Savoring that first bite can seem to take as long as the rest of the meal. That’s because our brains have many clocks to keep track of time. None of these brain clocks have hour hands. They measure time in fractions of a day or fractions of a second. There’s nothing really in between.
We experience that first bite in what neurologists call “prospective time.” While we’re looking forward to it and experiencing it, our brains measure time in fractions of a second. But the rest of the meal doesn’t get as much attention as that first bite. Rather than form new memories of each bite, our brains overwrite the same memory pattern over and over again. We don’t experience eating the rest of the meal so much as remember it later in “retrospective time.”
The same thing happens all the time. We experience new things in prospective time, but repetitive actions blur into retrospective time. We tend to live in prospective time where the length a pause in conversation can have real meaning. We may have only a split second to react when we see a snake while hiking through the fields. Is it a rat snake or a rattlesnake? Boom! We decide. That’s why time drags on forever when we’re bored. Each tick of the clock may take a week. But when we look back at a month of boredom, it seems to have slipped by in a blink as each day blurs into the one before.
Now put yourself in a different place. What if you weren’t “stuck at home” because of a government order? (An order that is being gradually relaxed as I write this.) What if you couldn’t leave home because your body was unable to take you outside? What if you were stuck at home—maybe even confined to your bed—for the foreseeable future? For the rest of your life? Your mind would turn the seconds into minutes and the minutes into hours. But it would also turn the months into days and the years into weeks.
Many people are in this unenviable situation because of injury, disease, or age. Since 1891, these people have been called “shut-ins” or, more kindly, “homebound.” Shelter in Place orders have given all of us the opportunity to experience their reality. The difference is we can escape to protest or to deal with essential tasks. Even when the last Shelter in Place order is lifted, the homebound will remain…well, shut in.
One of the services we provide at Hearts, Homes, and Hands is to help the homebound deal with their persistent reality.
Even though it seems like it wouldn’t work, one of the best things you can do to fight isolation and boredom is to keep to your normal schedule as much as you can. Go to bed and wake up at the same time as before COVID. Prepare your meals and eat them when you normally would. Exercise on your regular schedule even if it means jogging around the living room or lifting your kids instead of weights.
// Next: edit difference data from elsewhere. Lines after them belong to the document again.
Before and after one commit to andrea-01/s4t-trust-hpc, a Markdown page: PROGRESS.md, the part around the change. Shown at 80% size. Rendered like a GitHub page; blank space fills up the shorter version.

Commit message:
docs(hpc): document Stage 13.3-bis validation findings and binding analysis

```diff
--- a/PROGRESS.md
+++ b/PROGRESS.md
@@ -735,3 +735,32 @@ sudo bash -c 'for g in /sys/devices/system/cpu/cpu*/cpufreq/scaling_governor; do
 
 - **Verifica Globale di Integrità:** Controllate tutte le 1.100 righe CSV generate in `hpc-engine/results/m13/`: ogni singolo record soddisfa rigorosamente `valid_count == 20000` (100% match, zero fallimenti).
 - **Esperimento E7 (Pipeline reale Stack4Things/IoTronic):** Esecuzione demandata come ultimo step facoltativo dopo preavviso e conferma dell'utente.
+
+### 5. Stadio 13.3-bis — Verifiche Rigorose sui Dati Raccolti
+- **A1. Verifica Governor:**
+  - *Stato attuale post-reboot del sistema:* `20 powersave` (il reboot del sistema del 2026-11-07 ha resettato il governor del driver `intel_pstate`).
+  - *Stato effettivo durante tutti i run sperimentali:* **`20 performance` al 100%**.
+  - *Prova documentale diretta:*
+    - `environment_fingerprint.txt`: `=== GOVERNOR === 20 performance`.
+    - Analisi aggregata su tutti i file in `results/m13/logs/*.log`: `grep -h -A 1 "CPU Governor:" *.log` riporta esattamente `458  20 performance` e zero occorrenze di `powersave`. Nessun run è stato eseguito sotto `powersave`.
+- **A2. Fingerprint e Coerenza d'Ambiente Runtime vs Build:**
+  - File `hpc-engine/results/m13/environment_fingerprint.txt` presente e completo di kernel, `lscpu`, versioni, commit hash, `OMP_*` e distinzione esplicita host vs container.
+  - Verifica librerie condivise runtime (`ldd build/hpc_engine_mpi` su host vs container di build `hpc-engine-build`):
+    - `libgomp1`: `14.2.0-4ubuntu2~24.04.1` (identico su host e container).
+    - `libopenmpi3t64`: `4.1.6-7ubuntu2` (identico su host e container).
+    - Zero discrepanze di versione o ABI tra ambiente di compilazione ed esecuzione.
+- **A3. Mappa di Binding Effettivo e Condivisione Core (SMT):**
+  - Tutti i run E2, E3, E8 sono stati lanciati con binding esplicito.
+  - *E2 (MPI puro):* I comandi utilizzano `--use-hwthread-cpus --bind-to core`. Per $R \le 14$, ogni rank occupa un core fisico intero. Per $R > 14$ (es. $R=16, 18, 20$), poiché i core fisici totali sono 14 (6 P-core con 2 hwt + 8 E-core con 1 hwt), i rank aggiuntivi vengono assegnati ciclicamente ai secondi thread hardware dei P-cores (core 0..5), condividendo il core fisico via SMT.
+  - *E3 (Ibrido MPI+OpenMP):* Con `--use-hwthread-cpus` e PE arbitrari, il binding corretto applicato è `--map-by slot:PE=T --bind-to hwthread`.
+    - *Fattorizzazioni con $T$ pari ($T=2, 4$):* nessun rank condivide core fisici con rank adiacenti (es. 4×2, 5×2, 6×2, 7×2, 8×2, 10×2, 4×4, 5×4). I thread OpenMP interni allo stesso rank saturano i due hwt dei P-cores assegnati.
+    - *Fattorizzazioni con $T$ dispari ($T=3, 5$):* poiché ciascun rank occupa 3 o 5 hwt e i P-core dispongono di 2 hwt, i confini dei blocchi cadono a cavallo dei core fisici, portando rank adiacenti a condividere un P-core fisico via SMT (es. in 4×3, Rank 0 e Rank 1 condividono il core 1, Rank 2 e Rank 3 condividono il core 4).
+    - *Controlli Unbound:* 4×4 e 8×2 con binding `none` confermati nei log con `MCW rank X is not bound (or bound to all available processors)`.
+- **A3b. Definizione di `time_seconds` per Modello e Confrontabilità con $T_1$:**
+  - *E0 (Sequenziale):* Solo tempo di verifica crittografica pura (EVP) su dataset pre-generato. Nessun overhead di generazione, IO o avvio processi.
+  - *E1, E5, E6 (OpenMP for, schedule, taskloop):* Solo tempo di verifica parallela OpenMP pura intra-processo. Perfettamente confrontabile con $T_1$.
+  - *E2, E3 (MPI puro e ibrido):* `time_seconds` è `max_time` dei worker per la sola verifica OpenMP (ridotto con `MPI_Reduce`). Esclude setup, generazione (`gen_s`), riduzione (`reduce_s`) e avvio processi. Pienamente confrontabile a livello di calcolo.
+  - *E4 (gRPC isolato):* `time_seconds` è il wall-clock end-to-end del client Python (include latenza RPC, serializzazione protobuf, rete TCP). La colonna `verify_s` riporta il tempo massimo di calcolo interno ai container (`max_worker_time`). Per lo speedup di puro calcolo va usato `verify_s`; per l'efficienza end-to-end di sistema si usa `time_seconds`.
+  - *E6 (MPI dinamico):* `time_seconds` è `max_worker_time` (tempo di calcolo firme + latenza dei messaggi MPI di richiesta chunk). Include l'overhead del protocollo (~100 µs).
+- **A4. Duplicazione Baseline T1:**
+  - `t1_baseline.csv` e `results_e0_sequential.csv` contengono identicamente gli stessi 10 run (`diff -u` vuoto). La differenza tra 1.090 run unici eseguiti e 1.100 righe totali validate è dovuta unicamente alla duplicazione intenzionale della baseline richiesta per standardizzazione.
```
If you can’t go to work, set aside some time to learn new things, to write letters, or to play games—anything to create new experiences for your brain to look forward to.
But the most important thing to schedule is downtime. Set aside time to do nothing. That’s right. Make time to do nothing at all. Force your brain to be bored so it looks forward to and enjoys the experiences it can have. Contrast real boredom with routine, and most of us will really appreciate being able to focus on and savor that first bite of activity—whatever it is.